The key to maximizing the health benefits of NO is to maintain the optimal balance and release of it at the right time. As noted above, excess NO is linked to overall inflammation, which is believed to be the cornerstone of all major degenerative diseases, including cardiovascular disease, cancer, diabetes and Alzheimer’s disease.
Clearly, the nutrient most associated with NO production is the amino acid L-arginine, but many others also affect NO synthesis, release and control. Since out-of-control oxidation induced by free radicals inhibits the enzymes that produce NO, most dietary antioxidants will help preserve optimal NO functions in the body. Studies show that the polyphenol compounds found in red wine and green tea not only protect NO functions but also prevent the out-of-control inflammation that results from excess activity of inducible NOS. Methylated forms of L-arginine have no biological activity but do displace arginine in reactions that involve NO synthesis.
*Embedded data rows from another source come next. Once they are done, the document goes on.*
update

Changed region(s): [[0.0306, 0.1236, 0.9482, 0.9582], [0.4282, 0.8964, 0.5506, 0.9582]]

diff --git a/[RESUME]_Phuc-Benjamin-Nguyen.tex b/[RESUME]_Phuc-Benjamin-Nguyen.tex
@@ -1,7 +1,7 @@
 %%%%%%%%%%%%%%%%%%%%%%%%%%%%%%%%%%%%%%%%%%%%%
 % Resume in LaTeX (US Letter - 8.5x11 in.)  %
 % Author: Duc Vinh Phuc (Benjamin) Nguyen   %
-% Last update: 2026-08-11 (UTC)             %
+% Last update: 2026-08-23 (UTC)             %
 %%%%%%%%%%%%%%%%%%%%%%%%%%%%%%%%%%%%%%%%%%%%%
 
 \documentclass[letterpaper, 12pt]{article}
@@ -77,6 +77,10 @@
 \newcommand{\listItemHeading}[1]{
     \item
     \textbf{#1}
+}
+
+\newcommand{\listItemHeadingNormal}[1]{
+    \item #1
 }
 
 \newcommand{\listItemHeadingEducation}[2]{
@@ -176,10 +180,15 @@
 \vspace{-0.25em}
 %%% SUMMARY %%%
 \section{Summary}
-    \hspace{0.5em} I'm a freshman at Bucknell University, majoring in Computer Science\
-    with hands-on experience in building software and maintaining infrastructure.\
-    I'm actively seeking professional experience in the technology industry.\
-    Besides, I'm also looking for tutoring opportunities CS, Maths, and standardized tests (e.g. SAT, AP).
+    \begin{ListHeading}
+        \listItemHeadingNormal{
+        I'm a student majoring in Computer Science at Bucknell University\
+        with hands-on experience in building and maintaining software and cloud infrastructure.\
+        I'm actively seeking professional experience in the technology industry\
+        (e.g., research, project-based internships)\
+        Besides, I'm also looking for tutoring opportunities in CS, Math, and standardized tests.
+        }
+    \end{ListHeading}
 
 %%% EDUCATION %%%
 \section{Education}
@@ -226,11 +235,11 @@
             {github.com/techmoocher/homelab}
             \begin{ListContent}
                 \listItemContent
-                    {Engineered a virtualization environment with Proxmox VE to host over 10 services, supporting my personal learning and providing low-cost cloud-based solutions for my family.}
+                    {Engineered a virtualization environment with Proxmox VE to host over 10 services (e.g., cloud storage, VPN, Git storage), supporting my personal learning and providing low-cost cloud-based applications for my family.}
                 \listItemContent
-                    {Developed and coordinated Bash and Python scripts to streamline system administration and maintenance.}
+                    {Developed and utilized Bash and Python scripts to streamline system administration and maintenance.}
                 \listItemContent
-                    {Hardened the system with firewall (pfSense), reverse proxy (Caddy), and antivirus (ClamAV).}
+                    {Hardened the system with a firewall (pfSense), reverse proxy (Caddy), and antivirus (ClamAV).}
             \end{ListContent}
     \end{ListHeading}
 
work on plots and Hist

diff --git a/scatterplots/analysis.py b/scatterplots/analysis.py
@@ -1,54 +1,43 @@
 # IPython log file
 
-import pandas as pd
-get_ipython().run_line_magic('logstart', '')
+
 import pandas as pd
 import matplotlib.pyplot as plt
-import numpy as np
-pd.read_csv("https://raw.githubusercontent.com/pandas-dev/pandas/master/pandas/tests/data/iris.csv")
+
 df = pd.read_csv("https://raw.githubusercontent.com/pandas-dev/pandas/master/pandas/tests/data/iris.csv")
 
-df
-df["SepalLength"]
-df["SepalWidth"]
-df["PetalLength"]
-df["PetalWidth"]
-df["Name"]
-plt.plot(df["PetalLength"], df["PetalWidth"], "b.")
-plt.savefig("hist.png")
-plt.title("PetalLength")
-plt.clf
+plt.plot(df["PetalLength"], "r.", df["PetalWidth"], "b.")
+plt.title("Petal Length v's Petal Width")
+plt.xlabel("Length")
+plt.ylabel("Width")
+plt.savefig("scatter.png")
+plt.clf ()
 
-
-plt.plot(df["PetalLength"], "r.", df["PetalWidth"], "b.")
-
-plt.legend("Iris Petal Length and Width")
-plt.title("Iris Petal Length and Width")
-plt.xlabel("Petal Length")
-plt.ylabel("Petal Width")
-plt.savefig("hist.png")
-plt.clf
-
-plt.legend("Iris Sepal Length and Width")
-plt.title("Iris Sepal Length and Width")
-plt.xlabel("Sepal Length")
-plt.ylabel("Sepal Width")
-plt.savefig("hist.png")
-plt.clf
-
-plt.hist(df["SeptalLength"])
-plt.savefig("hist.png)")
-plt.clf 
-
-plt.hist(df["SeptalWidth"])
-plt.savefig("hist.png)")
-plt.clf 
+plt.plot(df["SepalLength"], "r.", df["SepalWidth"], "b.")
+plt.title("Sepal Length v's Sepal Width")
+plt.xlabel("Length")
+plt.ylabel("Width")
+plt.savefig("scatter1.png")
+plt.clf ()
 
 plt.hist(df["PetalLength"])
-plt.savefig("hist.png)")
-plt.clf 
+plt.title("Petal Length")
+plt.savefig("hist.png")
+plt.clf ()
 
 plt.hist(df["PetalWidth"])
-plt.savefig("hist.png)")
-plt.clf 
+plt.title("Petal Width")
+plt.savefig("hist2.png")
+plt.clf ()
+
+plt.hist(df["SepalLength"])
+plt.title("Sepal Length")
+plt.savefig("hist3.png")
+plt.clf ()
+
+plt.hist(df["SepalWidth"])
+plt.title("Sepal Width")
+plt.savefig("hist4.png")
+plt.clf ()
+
Green tea is known to block that inhibiting effect.
Various herbs, including ginseng and Ginkgo biloba, increase the activity of NOS. Other nutrient interactions with NO include the following:
‘ Palmitic acid, a primary fatty acid found in saturated fat, inhibits NO production in blood vessels, which may explain the link between high-saturated-fat intake and CVD. Interestingly, another fatty acid found in meat, stearic acid, doesn’t have any effect on NO production.2
‘Cruciferous vegetables, such as broccoli, put the brakes on inducible NOS, which lowers inflammation.3
‘ The B-complex vitamin folic acid is particularly important for maintaining NO levels in blood vessels because a substance produced from folic acid is required to activate NO synthase enzymes.4
‘A deficiency of the trace mineral selenium leads to excess production of inducible NOS.
‘ Cocoa potently increases NO production, likely because of its rich flavonoid content.5
‘ Conjugated linoleic acid (CLA) lowers NOS in blood vessels but also inhibits inducible NOS.6
‘ N-acetylcysteine (NAC) inhibits inducible NOS, lowering inflammation.7
‘ In low or normal amounts NO promotes testosterone release. In higher amounts it effectively blocks testosterone synthesis and release in the Leydig cells of the testes.
‘Testosterone itself promotes NO release by stimulating the activity of NOS enzymes, as does IGF-1, the primary product of growth hormone.
‘ NO is not directly involved in growth hormone release, but it does play a role in the activity of growth-hormone-releasing hormone, which is released in the brain.
Add it all up, and it makes sense to say yes to NO.
1 Roberts, C.K., et al. (1999). Acute exercise increases nitric oxide synthase activity in skeletal muscles. Am J Physiol. 277:E390-E394.
2 Moers, A., et al. (1997). Palmitic acid but not stearic acid inhibits NO production in endothelial cells. Exp Clin Endocrin Diabetes. 105(Supp):78-80.
3 Chen, Y., et al. (2003). Suppression of inducible nitric oxide production by indole and isothiocyanate derivatives from brassica plants in stimulated macrophages. Planta Med. 69:696-700.
4 Das, U. (2003). Folic acid says NO to vascular diseases. Nutrition. 8:686-92.
5 Fisher, N., et al. (2003). Flavonal-rich cocoa induces nitric acid’dependent vasodilation in healthy humans. J Hypertension. 21:2281-2286.
6 Eder, K., et al. (2003). Conjugated linoleic acid lowers the release of eicosanoids and nitric oxide from human endothelial cells. J Nutr. 133:4083-4089.
7 Bergamini, S., et al. (2001). N-acetulcysteine inhibits in vivo nitric oxide production by inducible nitric oxide synthase. Nitric Oxide. 5:349-60. IM